Thomas A. Germer Photography

Thomas A. Germer Photography Blog

Month: September, 2015

“Fontaine Saint-Michel”

And here is a spherical panorama shot at the Fontaine Saint-Michel in Paris. The fountain was not operating when I was there, presumably because I was there too early in the morning.

This panoramic cube was constructed a little differently than my previous cubes. I keep changing things every time I make one. This time, Home Depot was out of the 1-1/4″ square oak baluster rails that I was using in the past. (I think I bought them out!) So, I gave extruded aluminum L bracket a try.

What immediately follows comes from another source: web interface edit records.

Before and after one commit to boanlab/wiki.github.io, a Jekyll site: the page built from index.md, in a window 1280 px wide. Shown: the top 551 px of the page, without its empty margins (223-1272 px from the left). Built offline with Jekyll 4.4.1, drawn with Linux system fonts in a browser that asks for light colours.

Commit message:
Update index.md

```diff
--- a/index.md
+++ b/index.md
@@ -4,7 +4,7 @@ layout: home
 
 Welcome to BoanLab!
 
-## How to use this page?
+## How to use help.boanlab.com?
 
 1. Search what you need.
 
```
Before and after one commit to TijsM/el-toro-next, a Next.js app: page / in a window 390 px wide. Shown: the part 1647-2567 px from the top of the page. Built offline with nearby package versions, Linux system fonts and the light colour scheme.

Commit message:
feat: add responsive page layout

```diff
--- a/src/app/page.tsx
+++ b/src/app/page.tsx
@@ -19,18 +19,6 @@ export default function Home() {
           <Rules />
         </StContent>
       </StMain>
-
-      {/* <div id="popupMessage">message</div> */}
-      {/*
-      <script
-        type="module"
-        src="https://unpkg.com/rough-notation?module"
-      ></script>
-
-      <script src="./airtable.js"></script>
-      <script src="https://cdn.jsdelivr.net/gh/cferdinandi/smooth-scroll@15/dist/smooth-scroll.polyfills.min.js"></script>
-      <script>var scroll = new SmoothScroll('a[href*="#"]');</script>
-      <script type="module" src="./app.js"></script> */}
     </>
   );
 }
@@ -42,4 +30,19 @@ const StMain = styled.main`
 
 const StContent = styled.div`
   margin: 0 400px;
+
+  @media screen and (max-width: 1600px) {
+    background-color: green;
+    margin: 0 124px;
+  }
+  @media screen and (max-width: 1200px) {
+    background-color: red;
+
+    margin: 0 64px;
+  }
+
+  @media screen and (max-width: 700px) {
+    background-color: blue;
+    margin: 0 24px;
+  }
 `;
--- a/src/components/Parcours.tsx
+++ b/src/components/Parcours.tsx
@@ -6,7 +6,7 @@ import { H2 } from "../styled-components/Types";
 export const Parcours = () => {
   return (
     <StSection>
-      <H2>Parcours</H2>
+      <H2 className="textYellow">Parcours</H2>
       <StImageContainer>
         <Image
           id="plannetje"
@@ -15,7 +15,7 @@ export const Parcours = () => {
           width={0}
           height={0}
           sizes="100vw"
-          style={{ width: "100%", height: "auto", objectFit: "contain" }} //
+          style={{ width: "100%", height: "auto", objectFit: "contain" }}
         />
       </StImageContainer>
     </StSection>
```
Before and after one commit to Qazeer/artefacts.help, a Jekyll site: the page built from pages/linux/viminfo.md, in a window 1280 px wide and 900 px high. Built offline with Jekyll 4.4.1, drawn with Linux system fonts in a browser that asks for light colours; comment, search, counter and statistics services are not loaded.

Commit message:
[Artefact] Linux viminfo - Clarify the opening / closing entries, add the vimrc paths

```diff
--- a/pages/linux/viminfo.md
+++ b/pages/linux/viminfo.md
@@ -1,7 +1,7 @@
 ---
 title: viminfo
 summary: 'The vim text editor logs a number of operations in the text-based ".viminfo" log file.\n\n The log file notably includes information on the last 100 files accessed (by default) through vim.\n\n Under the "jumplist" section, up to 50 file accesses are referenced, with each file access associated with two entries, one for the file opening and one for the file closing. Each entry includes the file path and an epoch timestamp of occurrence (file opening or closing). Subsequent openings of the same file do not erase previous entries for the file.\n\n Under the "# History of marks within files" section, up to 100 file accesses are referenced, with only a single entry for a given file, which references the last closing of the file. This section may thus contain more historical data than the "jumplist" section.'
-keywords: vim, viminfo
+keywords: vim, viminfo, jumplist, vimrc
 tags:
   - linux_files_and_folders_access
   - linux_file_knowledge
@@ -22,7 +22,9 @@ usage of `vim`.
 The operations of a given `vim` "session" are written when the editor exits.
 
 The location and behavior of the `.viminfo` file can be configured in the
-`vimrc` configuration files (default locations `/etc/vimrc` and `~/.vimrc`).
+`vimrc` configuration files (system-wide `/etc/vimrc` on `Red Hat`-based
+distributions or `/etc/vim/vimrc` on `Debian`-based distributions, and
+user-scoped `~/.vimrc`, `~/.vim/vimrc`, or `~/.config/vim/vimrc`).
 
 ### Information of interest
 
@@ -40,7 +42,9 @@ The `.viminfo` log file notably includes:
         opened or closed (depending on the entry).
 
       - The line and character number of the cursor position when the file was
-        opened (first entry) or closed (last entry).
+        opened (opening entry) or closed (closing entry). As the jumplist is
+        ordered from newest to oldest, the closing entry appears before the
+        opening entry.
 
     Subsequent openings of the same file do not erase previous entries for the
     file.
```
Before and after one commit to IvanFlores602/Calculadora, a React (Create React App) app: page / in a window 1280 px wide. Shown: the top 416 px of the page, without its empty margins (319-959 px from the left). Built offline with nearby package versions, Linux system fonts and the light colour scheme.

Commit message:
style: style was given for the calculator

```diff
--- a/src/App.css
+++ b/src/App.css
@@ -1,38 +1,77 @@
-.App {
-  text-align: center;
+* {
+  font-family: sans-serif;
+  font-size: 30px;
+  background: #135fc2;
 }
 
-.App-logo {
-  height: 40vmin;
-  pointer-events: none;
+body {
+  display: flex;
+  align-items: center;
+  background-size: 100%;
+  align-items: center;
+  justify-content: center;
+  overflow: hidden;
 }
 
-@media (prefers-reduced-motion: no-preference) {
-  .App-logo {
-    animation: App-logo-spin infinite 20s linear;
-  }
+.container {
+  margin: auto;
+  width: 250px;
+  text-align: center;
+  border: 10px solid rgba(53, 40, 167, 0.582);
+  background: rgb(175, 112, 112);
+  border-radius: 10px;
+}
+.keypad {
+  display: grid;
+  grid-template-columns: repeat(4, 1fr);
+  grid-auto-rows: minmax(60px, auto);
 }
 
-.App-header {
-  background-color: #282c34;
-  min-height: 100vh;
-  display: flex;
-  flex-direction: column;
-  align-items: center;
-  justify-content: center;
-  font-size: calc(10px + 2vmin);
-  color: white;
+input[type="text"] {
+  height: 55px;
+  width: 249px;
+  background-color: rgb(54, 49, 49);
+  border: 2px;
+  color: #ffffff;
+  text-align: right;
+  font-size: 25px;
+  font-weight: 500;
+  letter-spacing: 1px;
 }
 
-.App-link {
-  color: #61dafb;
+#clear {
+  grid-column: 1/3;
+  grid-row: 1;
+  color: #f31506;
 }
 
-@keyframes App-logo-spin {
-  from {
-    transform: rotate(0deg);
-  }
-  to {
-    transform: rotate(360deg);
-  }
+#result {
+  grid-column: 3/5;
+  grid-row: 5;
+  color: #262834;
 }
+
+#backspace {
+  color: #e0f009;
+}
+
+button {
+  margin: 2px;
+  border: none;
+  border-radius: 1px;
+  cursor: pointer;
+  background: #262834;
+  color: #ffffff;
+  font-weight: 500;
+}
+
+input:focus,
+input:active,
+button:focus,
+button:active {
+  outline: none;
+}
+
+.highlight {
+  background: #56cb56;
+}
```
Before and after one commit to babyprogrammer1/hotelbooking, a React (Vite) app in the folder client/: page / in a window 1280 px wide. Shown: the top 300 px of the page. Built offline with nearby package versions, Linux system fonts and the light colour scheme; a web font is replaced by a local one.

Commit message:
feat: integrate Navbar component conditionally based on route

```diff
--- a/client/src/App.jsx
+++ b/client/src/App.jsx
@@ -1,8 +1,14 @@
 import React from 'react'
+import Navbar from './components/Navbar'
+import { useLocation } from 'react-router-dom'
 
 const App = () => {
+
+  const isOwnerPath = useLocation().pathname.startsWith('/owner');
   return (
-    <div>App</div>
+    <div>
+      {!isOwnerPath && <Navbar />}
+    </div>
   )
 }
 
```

It worked well, but it makes for a very light cube.  Not for windy locations.  Someday, I will find a way to weight the cubes. Any ideas? I would like to weight it more in the lower corner, so that it is bottom-heavy. But, I need to make sure that it can withstand shipping.

If you click on the image, you will be directed to a gallery containing other projections of this spherical panorama.


“Tiki and Palms”

The material for this cube was shot at Puʻuhonua o Hōnaunau National Historical Park on the Island of Hawai’i.

Lincoln Cathedral Cube

I just finished assembling and sealing my latest cube, “Lincoln Cathedral,” taken at the Cathedral Church of the Blessed Virgin Mary in Lincoln, England on a recent vacation. I will have to admit that I am pleased with how this came out. I think I have the process nearly perfected, so that putting these together is relatively fool proof. I recently switched from using Gorilla Glue to epoxy to adhere the aluminum photographs to the inner wood pieces. Gorilla Glue requires very tight clamping, and I found that that introduced flaws in the surface finish, and made fine adjustments in positioning difficult while clamping. With epoxy, the clamping can be (in fact, should be) much less tight, but the strength of the joint is probably better. As I hope to someday find a customer who wants a much larger cube, I will have to move to using extruded aluminum to frame the cube (due to matching thermal expansion), and epoxy will provide a much more secure hold. Finally, the silicone calking along the edges is now a pretty quick job.

These cubes are all 10 inches on a side. With the stand, it is about 19.2 inches tall.

This cube can be viewed with various other projections of the same scene in the Lincoln Cathedral page. Be sure to check out the full gallery of cubes (flattened proofs and completed cubes) in my Cube Gallery.

Lincoln Cathedral, a spherical panorama, photographic sculpture